Thanks, Roy, for your positive comments and thoughts. On Fri, 4 Aug 2006 16:09:16 0500 (CDT), Roy Stogner wrote: > On Sat, 5 Aug 2006, Karl Tomlinson wrote: > >> However, we have many existing meshes that use Hermite >> interpolation for the geometric variables (xyz). [snip] >> Any thoughts on how this might be done? >> >> I'm used to thinking of x,y,z as variables in themselves, like >> dependent (system) variables in libMesh, each with their own >> FEType. But I think it is reasonable that x,y,z should all have >> the same FEType (but not necessarily the same as that of each of >> the dependent variables). > > This makes sense when the domain is transformed from a cartesian grid, > but what do you do on more general unstructured meshes?
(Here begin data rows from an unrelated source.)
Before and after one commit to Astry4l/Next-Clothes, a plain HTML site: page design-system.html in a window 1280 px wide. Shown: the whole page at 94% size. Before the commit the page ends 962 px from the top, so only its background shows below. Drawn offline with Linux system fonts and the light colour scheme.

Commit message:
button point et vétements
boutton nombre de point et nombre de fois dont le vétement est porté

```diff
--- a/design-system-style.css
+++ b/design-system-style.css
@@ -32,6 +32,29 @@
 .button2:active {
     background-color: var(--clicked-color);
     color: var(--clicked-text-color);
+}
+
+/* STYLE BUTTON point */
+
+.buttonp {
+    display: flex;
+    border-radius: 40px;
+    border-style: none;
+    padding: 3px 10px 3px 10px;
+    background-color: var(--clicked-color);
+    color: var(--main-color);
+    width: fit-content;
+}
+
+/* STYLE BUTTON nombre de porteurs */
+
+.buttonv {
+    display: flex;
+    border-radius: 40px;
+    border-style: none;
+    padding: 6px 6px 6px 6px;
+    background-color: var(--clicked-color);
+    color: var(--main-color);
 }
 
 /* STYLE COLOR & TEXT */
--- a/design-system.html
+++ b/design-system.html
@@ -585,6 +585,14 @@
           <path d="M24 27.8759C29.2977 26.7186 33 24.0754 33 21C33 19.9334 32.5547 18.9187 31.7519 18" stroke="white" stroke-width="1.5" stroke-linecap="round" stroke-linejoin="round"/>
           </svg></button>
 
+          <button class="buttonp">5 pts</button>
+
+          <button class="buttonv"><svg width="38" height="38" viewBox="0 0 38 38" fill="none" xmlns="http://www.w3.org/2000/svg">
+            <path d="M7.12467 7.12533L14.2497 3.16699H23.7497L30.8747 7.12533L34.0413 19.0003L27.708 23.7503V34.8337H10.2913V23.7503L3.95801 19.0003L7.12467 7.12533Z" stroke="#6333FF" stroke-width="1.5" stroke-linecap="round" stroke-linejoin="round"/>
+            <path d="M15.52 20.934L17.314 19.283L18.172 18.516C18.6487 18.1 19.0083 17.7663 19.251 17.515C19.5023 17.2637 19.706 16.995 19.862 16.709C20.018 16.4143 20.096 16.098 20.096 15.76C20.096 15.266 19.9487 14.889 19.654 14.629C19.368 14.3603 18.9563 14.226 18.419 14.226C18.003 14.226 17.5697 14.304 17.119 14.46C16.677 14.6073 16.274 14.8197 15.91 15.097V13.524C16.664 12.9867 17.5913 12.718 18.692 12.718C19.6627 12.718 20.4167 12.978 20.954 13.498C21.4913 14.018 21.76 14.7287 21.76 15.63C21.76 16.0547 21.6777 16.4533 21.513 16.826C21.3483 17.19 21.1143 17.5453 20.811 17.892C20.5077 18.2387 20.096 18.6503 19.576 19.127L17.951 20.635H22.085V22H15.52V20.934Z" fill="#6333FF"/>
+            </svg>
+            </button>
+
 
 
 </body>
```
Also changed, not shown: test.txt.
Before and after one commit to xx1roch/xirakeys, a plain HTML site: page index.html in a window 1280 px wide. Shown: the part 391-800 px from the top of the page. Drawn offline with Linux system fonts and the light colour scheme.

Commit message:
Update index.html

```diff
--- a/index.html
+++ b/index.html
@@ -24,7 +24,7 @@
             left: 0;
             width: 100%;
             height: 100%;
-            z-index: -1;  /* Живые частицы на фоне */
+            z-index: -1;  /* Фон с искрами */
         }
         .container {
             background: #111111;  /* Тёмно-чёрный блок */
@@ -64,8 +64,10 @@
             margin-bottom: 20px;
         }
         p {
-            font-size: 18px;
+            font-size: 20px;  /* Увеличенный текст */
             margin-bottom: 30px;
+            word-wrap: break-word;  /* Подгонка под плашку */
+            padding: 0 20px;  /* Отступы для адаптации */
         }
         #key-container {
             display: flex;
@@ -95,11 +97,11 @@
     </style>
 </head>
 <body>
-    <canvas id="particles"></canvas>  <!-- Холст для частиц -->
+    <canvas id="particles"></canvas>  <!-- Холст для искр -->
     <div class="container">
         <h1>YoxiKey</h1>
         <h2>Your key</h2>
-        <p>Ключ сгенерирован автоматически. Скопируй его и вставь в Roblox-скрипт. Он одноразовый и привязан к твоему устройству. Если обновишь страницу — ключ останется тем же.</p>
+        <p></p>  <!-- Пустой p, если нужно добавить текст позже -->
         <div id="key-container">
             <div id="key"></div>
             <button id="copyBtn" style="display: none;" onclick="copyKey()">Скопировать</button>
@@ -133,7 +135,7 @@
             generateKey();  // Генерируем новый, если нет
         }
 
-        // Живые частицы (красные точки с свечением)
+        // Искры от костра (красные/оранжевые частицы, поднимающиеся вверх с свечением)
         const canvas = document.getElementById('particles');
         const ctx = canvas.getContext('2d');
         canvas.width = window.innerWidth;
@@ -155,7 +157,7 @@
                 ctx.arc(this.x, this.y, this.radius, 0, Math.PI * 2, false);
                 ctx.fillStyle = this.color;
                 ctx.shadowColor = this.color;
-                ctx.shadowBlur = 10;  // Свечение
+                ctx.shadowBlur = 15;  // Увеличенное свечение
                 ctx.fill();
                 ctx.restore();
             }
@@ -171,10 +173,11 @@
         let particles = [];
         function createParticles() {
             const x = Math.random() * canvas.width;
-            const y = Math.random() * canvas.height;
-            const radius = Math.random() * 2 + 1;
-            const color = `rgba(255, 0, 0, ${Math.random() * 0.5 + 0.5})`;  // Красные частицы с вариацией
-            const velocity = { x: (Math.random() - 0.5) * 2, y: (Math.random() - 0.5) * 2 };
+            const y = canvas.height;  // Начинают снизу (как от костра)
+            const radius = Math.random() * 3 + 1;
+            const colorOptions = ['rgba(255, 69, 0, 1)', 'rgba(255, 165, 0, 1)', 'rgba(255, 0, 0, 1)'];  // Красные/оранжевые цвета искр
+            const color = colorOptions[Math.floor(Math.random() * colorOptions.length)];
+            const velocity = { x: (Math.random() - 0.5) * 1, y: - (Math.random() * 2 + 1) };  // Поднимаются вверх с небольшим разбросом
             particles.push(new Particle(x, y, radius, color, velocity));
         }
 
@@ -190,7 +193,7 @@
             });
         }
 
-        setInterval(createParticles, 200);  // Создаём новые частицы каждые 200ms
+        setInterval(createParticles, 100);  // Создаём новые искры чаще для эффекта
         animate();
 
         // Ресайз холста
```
I now see that libMesh is storing xyzbased derivatives for the dofs in Hermite meshes, whereas I'm used to thinking of xibased derivatives. When thinking in terms of xyzderivatives, there needs to be some way of calculating the scale factors (dx/dxi) for the geometry. This can be done with edgelengths or something similar but it may be iterative and may not be simple. When the dofs are xiderivatives this step is not an issue. > Imagine you've got three Hermite quads meeting at one point, for > example  what are the mapping variables at that node? If xi and eta > are different between elements, derivatives with respect to xi and eta > won't be uniquely defined on element interfaces. This situation does make things more complicated for the xiderivative implementation. Some linear constraints would be needed to require C1 continuity. (The scale factor matrix provides this in the xyzderivative implementation.) A similar issue exists where an element is adjacent on one side to 2 elements of higher hrefinement level (with a hanging node). I'll have to look more at the libMesh (xyz) implementation. > Also, it's easy to conceive of situations where the mapping variables > take up a different amount of data than any solution variable. It > might be nice to handle NURBS geometries via a two step map: a first > order Lagrange mapping from master elements to a few unit boxes, then > a few NURBS points to define a map from those into physical space. > Perelement NURBS information could work but would waste RAM. I'm not familiar enough with NURBS to comment here. I was thinking that geometric variables should be as similar as possible to solution (or any other  e.g. material parameter) variables, but are you saying that geometric variables may be more complicated than solution variables? >> Should the shape functions for the map be tied more closely to an >> FE for the Mesh (or an Elem) rather than to the FEs for each of >> the dependent variables in each System on the Mesh? > > I'd rather not have a mapping FE associated with each Elem unless we > can think of a cunning data structure; I felt bad about just adding a > byte for p_level until I realized most compilers would have turned > that byte into alignment padding anyway. Adding a perElem pointer to > a mapping FEType object would be a bit much. > > Even if we do something more memory efficient (separate perFEType > std::vector<Elem *>s in Mesh? A tree storing the first and last > element ID number in each contiguous range with the same FEType?), > mixing different mapping FETypes in the same mesh is a little weird. (As I understand it, prefinement essentially changes the FEType through the order and so it is just having different FEFamilys that is the issue. Correct me if I'm wrong.) > I guess more flexibility is better than less, but to simplify code > elsewhere (the FE caching I just added to CVS, for instance) it would > be nice if we could assume there was just one perMesh mapping FEType. For the most part I'm happy with one perMesh mapping FEFamily. The possible exception is CloughTocher and Hermite FEFamilies. I'm not familiar with CloughTocher but they look pretty clever. Hermites don't provide TRI or TET ElemTypes so having some CloughToucher to provide this may be useful. Is this a feasible combination (with hanging node constraints perhaps)? Maybe using only CloughTocher elements might be solution here. Are CloughTocher and Hermite FEFamilys similar enough to be different ElemTypes of the same FEFamily? Karl.